What is needed is an exact copy of every line in the listing.

BEGIN Material supplied

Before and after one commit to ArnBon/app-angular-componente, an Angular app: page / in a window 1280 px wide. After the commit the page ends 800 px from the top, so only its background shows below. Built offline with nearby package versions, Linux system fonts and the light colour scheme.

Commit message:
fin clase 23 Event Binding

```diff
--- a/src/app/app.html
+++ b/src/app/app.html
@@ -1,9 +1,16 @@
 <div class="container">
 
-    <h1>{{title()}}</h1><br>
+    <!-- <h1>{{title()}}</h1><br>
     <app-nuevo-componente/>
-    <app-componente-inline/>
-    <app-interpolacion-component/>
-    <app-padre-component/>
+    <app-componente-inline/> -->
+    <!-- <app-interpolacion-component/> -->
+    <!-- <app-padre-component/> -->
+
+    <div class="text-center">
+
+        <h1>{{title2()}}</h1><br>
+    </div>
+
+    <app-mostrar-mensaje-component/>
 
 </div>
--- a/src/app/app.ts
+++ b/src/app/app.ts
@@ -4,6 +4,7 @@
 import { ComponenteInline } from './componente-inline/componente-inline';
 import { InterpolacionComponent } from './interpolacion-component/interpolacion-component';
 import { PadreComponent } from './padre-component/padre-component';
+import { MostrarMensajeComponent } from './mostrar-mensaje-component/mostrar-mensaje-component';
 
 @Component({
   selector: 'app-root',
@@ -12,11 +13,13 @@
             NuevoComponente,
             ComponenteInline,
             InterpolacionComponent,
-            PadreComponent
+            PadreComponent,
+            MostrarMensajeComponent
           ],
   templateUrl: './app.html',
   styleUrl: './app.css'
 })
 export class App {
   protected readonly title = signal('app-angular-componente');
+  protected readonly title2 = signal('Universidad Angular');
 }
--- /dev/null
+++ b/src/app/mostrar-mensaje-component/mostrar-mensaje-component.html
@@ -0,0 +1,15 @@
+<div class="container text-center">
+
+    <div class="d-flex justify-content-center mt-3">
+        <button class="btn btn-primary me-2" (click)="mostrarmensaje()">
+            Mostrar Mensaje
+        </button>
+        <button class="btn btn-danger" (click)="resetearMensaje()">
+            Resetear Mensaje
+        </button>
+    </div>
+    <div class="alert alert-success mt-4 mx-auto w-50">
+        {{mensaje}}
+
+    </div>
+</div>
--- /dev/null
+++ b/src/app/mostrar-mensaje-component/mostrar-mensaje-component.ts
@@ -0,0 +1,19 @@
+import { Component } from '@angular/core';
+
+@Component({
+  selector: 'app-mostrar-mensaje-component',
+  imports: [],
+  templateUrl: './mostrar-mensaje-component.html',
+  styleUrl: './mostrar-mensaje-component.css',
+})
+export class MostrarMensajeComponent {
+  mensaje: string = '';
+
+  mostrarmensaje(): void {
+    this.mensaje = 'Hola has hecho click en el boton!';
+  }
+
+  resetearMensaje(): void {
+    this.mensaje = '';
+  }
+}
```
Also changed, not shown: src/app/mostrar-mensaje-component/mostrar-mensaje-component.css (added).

END Material supplied

#### [Answer]
Before and after one commit to ArnBon/app-angular-componente, an Angular app: page / in a window 1280 px wide. After the commit the page ends 800 px from the top, so only its background shows below. Built offline with nearby package versions, Linux system fonts and the light colour scheme.

Commit message:
fin clase 23 Event Binding

```diff
--- a/src/app/app.html
+++ b/src/app/app.html
@@ -1,9 +1,16 @@
 <div class="container">
 
-    <h1>{{title()}}</h1><br>
+    <!-- <h1>{{title()}}</h1><br>
     <app-nuevo-componente/>
-    <app-componente-inline/>
-    <app-interpolacion-component/>
-    <app-padre-component/>
+    <app-componente-inline/> -->
+    <!-- <app-interpolacion-component/> -->
+    <!-- <app-padre-component/> -->
+
+    <div class="text-center">
+
+        <h1>{{title2()}}</h1><br>
+    </div>
+
+    <app-mostrar-mensaje-component/>
 
 </div>
--- a/src/app/app.ts
+++ b/src/app/app.ts
@@ -4,6 +4,7 @@
 import { ComponenteInline } from './componente-inline/componente-inline';
 import { InterpolacionComponent } from './interpolacion-component/interpolacion-component';
 import { PadreComponent } from './padre-component/padre-component';
+import { MostrarMensajeComponent } from './mostrar-mensaje-component/mostrar-mensaje-component';
 
 @Component({
   selector: 'app-root',
@@ -12,11 +13,13 @@
             NuevoComponente,
             ComponenteInline,
             InterpolacionComponent,
-            PadreComponent
+            PadreComponent,
+            MostrarMensajeComponent
           ],
   templateUrl: './app.html',
   styleUrl: './app.css'
 })
 export class App {
   protected readonly title = signal('app-angular-componente');
+  protected readonly title2 = signal('Universidad Angular');
 }
--- /dev/null
+++ b/src/app/mostrar-mensaje-component/mostrar-mensaje-component.html
@@ -0,0 +1,15 @@
+<div class="container text-center">
+
+    <div class="d-flex justify-content-center mt-3">
+        <button class="btn btn-primary me-2" (click)="mostrarmensaje()">
+            Mostrar Mensaje
+        </button>
+        <button class="btn btn-danger" (click)="resetearMensaje()">
+            Resetear Mensaje
+        </button>
+    </div>
+    <div class="alert alert-success mt-4 mx-auto w-50">
+        {{mensaje}}
+
+    </div>
+</div>
--- /dev/null
+++ b/src/app/mostrar-mensaje-component/mostrar-mensaje-component.ts
@@ -0,0 +1,19 @@
+import { Component } from '@angular/core';
+
+@Component({
+  selector: 'app-mostrar-mensaje-component',
+  imports: [],
+  templateUrl: './mostrar-mensaje-component.html',
+  styleUrl: './mostrar-mensaje-component.css',
+})
+export class MostrarMensajeComponent {
+  mensaje: string = '';
+
+  mostrarmensaje(): void {
+    this.mensaje = 'Hola has hecho click en el boton!';
+  }
+
+  resetearMensaje(): void {
+    this.mensaje = '';
+  }
+}
```
Also changed, not shown: src/app/mostrar-mensaje-component/mostrar-mensaje-component.css (added).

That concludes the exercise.